= Beginning of Section =
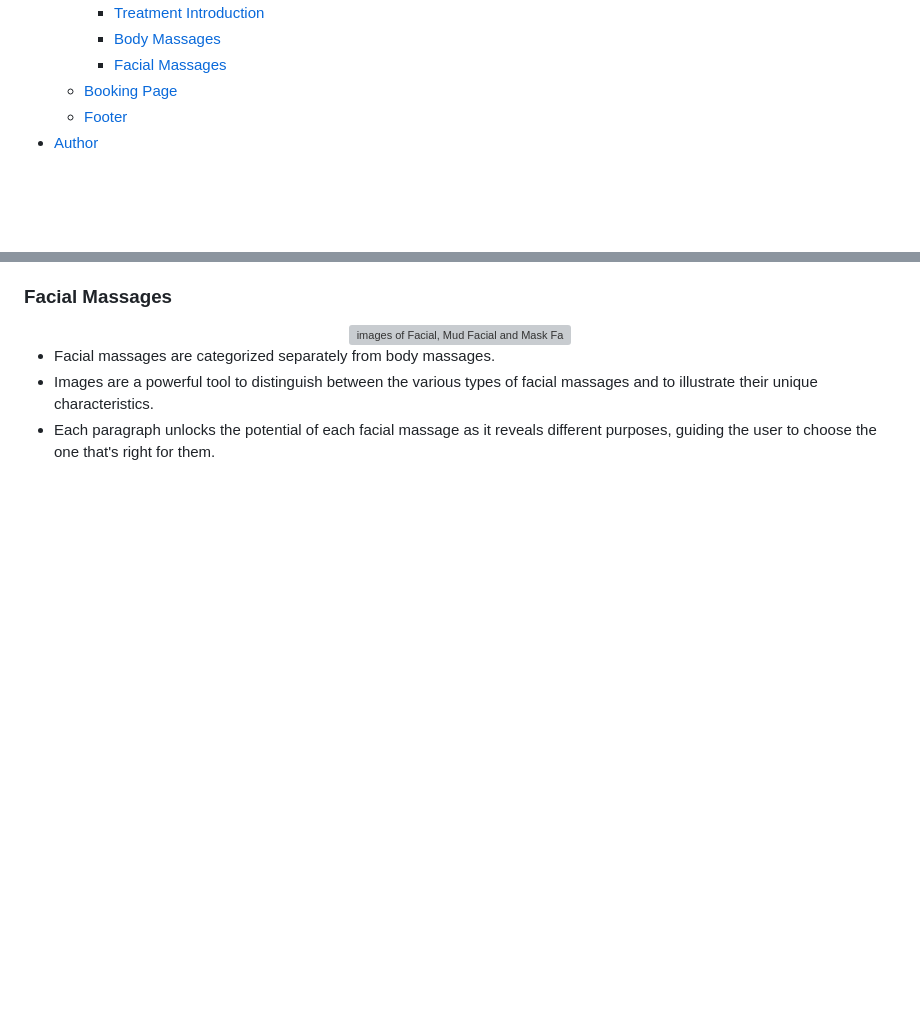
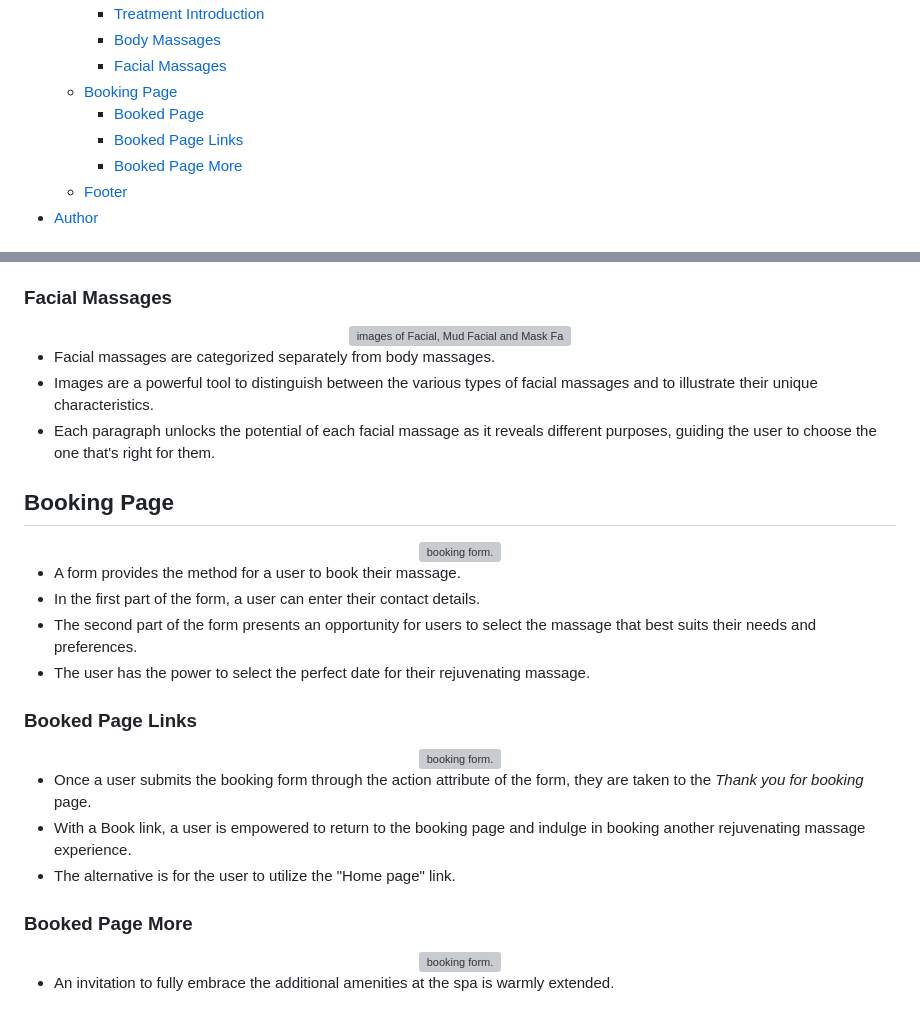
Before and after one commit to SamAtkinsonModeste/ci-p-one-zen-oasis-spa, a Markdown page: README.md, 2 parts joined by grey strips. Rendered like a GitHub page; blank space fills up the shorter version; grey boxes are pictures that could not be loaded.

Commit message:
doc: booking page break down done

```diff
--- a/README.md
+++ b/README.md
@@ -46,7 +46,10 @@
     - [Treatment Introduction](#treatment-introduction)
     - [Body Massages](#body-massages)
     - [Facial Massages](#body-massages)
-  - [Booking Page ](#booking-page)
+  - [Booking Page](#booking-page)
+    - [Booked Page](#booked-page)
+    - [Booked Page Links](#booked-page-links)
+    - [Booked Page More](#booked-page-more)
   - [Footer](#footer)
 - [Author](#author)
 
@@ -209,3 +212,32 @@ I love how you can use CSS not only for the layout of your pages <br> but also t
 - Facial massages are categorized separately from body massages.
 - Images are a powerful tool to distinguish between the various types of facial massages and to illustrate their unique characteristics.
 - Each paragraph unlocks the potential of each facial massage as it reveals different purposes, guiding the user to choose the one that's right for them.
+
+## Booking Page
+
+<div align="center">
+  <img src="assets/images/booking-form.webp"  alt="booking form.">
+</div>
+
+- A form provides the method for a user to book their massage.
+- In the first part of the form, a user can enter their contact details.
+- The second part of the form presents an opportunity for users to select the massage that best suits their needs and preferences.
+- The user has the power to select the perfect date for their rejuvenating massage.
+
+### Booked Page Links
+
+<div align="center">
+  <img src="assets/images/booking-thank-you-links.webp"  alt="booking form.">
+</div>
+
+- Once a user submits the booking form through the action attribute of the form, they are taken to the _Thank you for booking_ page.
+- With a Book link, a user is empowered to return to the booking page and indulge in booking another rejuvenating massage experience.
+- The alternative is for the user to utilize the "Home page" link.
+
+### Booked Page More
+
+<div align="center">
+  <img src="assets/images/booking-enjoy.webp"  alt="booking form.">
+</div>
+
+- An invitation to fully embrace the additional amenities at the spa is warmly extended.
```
= End of Section =
- **What is required**
Pictures stay out; everything else in the records gets copied exactly.

- **Answer to the exercise**
Before and after one commit to SamAtkinsonModeste/ci-p-one-zen-oasis-spa, a Markdown page: README.md, 2 parts joined by grey strips. Rendered like a GitHub page; blank space fills up the shorter version; grey boxes are pictures that could not be loaded.

Commit message:
doc: booking page break down done

```diff
--- a/README.md
+++ b/README.md
@@ -46,7 +46,10 @@
     - [Treatment Introduction](#treatment-introduction)
     - [Body Massages](#body-massages)
     - [Facial Massages](#body-massages)
-  - [Booking Page ](#booking-page)
+  - [Booking Page](#booking-page)
+    - [Booked Page](#booked-page)
+    - [Booked Page Links](#booked-page-links)
+    - [Booked Page More](#booked-page-more)
   - [Footer](#footer)
 - [Author](#author)
 
@@ -209,3 +212,32 @@ I love how you can use CSS not only for the layout of your pages <br> but also t
 - Facial massages are categorized separately from body massages.
 - Images are a powerful tool to distinguish between the various types of facial massages and to illustrate their unique characteristics.
 - Each paragraph unlocks the potential of each facial massage as it reveals different purposes, guiding the user to choose the one that's right for them.
+
+## Booking Page
+
+<div align="center">
+  <img src="assets/images/booking-form.webp"  alt="booking form.">
+</div>
+
+- A form provides the method for a user to book their massage.
+- In the first part of the form, a user can enter their contact details.
+- The second part of the form presents an opportunity for users to select the massage that best suits their needs and preferences.
+- The user has the power to select the perfect date for their rejuvenating massage.
+
+### Booked Page Links
+
+<div align="center">
+  <img src="assets/images/booking-thank-you-links.webp"  alt="booking form.">
+</div>
+
+- Once a user submits the booking form through the action attribute of the form, they are taken to the _Thank you for booking_ page.
+- With a Book link, a user is empowered to return to the booking page and indulge in booking another rejuvenating massage experience.
+- The alternative is for the user to utilize the "Home page" link.
+
+### Booked Page More
+
+<div align="center">
+  <img src="assets/images/booking-enjoy.webp"  alt="booking form.">
+</div>
+
+- An invitation to fully embrace the additional amenities at the spa is warmly extended.
```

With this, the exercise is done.